◆ **Activity**
Could the listing be repeated exactly, with every picture dropped?

◆ **Extracted data**
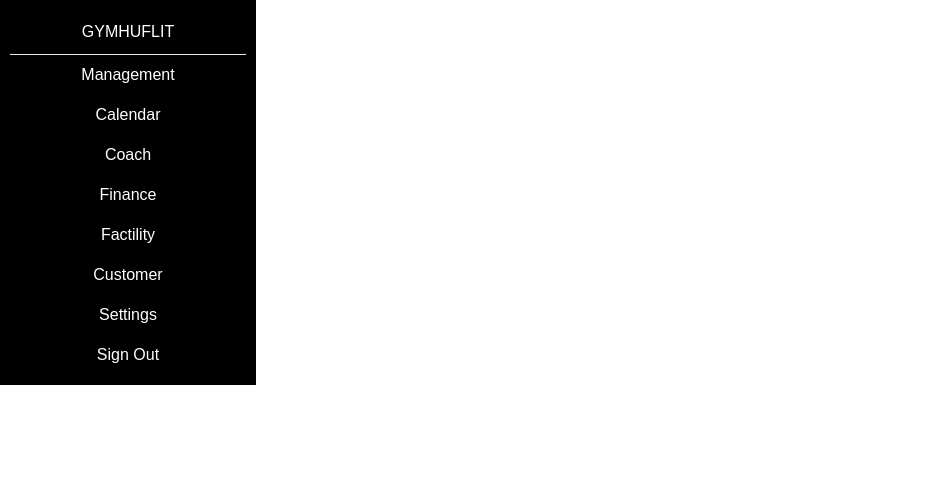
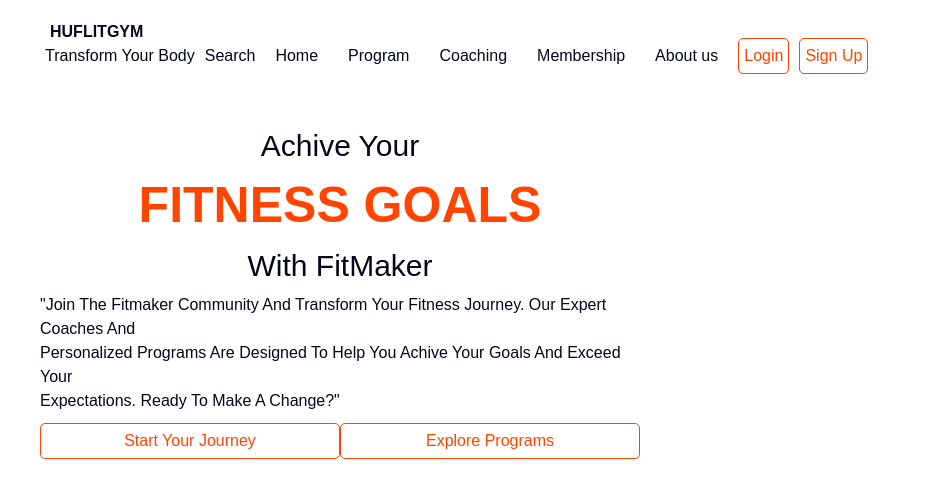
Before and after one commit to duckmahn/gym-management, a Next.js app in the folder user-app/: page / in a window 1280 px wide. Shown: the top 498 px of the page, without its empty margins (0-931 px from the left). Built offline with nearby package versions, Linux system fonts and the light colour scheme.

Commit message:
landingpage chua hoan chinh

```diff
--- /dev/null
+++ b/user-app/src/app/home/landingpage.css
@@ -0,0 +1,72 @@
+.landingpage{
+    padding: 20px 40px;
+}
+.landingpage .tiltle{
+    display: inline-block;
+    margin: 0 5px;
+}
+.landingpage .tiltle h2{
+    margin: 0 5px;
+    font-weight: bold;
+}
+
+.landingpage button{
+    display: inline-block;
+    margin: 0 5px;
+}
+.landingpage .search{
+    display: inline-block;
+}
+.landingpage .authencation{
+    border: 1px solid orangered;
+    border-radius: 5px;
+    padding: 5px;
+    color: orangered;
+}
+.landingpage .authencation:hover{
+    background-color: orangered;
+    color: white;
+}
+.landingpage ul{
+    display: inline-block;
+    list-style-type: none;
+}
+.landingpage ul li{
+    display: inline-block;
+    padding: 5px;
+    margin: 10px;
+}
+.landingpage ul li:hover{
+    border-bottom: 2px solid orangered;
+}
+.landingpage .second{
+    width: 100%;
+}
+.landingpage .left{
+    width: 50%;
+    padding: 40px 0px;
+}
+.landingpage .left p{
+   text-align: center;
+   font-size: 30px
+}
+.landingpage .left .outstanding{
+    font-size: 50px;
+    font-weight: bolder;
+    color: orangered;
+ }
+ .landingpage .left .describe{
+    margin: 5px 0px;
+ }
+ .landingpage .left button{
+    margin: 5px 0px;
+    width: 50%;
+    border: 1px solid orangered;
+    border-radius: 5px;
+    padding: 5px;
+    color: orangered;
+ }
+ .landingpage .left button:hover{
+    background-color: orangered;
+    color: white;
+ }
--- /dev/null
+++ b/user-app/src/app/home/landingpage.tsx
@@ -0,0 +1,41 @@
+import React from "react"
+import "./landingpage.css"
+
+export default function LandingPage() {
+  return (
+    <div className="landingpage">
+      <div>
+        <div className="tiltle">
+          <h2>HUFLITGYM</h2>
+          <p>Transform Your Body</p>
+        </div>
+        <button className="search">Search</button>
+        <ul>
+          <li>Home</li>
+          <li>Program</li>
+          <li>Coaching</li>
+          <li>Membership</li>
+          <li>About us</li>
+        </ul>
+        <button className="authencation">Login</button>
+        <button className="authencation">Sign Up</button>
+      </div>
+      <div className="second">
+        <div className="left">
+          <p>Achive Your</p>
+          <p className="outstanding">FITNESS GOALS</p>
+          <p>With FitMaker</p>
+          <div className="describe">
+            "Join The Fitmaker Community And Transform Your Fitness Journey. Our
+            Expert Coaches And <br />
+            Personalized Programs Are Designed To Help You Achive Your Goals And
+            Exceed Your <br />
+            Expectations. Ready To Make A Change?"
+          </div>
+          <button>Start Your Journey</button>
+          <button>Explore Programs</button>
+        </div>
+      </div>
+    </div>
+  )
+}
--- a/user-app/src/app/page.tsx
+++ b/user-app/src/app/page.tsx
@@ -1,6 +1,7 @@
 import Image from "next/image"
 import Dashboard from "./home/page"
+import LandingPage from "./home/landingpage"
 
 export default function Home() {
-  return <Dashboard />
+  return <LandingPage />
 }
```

◆ **Result of this task**
Before and after one commit to duckmahn/gym-management, a Next.js app in the folder user-app/: page / in a window 1280 px wide. Shown: the top 498 px of the page, without its empty margins (0-931 px from the left). Built offline with nearby package versions, Linux system fonts and the light colour scheme.

Commit message:
landingpage chua hoan chinh

```diff
--- /dev/null
+++ b/user-app/src/app/home/landingpage.css
@@ -0,0 +1,72 @@
+.landingpage{
+    padding: 20px 40px;
+}
+.landingpage .tiltle{
+    display: inline-block;
+    margin: 0 5px;
+}
+.landingpage .tiltle h2{
+    margin: 0 5px;
+    font-weight: bold;
+}
+
+.landingpage button{
+    display: inline-block;
+    margin: 0 5px;
+}
+.landingpage .search{
+    display: inline-block;
+}
+.landingpage .authencation{
+    border: 1px solid orangered;
+    border-radius: 5px;
+    padding: 5px;
+    color: orangered;
+}
+.landingpage .authencation:hover{
+    background-color: orangered;
+    color: white;
+}
+.landingpage ul{
+    display: inline-block;
+    list-style-type: none;
+}
+.landingpage ul li{
+    display: inline-block;
+    padding: 5px;
+    margin: 10px;
+}
+.landingpage ul li:hover{
+    border-bottom: 2px solid orangered;
+}
+.landingpage .second{
+    width: 100%;
+}
+.landingpage .left{
+    width: 50%;
+    padding: 40px 0px;
+}
+.landingpage .left p{
+   text-align: center;
+   font-size: 30px
+}
+.landingpage .left .outstanding{
+    font-size: 50px;
+    font-weight: bolder;
+    color: orangered;
+ }
+ .landingpage .left .describe{
+    margin: 5px 0px;
+ }
+ .landingpage .left button{
+    margin: 5px 0px;
+    width: 50%;
+    border: 1px solid orangered;
+    border-radius: 5px;
+    padding: 5px;
+    color: orangered;
+ }
+ .landingpage .left button:hover{
+    background-color: orangered;
+    color: white;
+ }
--- /dev/null
+++ b/user-app/src/app/home/landingpage.tsx
@@ -0,0 +1,41 @@
+import React from "react"
+import "./landingpage.css"
+
+export default function LandingPage() {
+  return (
+    <div className="landingpage">
+      <div>
+        <div className="tiltle">
+          <h2>HUFLITGYM</h2>
+          <p>Transform Your Body</p>
+        </div>
+        <button className="search">Search</button>
+        <ul>
+          <li>Home</li>
+          <li>Program</li>
+          <li>Coaching</li>
+          <li>Membership</li>
+          <li>About us</li>
+        </ul>
+        <button className="authencation">Login</button>
+        <button className="authencation">Sign Up</button>
+      </div>
+      <div className="second">
+        <div className="left">
+          <p>Achive Your</p>
+          <p className="outstanding">FITNESS GOALS</p>
+          <p>With FitMaker</p>
+          <div className="describe">
+            "Join The Fitmaker Community And Transform Your Fitness Journey. Our
+            Expert Coaches And <br />
+            Personalized Programs Are Designed To Help You Achive Your Goals And
+            Exceed Your <br />
+            Expectations. Ready To Make A Change?"
+          </div>
+          <button>Start Your Journey</button>
+          <button>Explore Programs</button>
+        </div>
+      </div>
+    </div>
+  )
+}
--- a/user-app/src/app/page.tsx
+++ b/user-app/src/app/page.tsx
@@ -1,6 +1,7 @@
 import Image from "next/image"
 import Dashboard from "./home/page"
+import LandingPage from "./home/landingpage"
 
 export default function Home() {
-  return <Dashboard />
+  return <LandingPage />
 }
```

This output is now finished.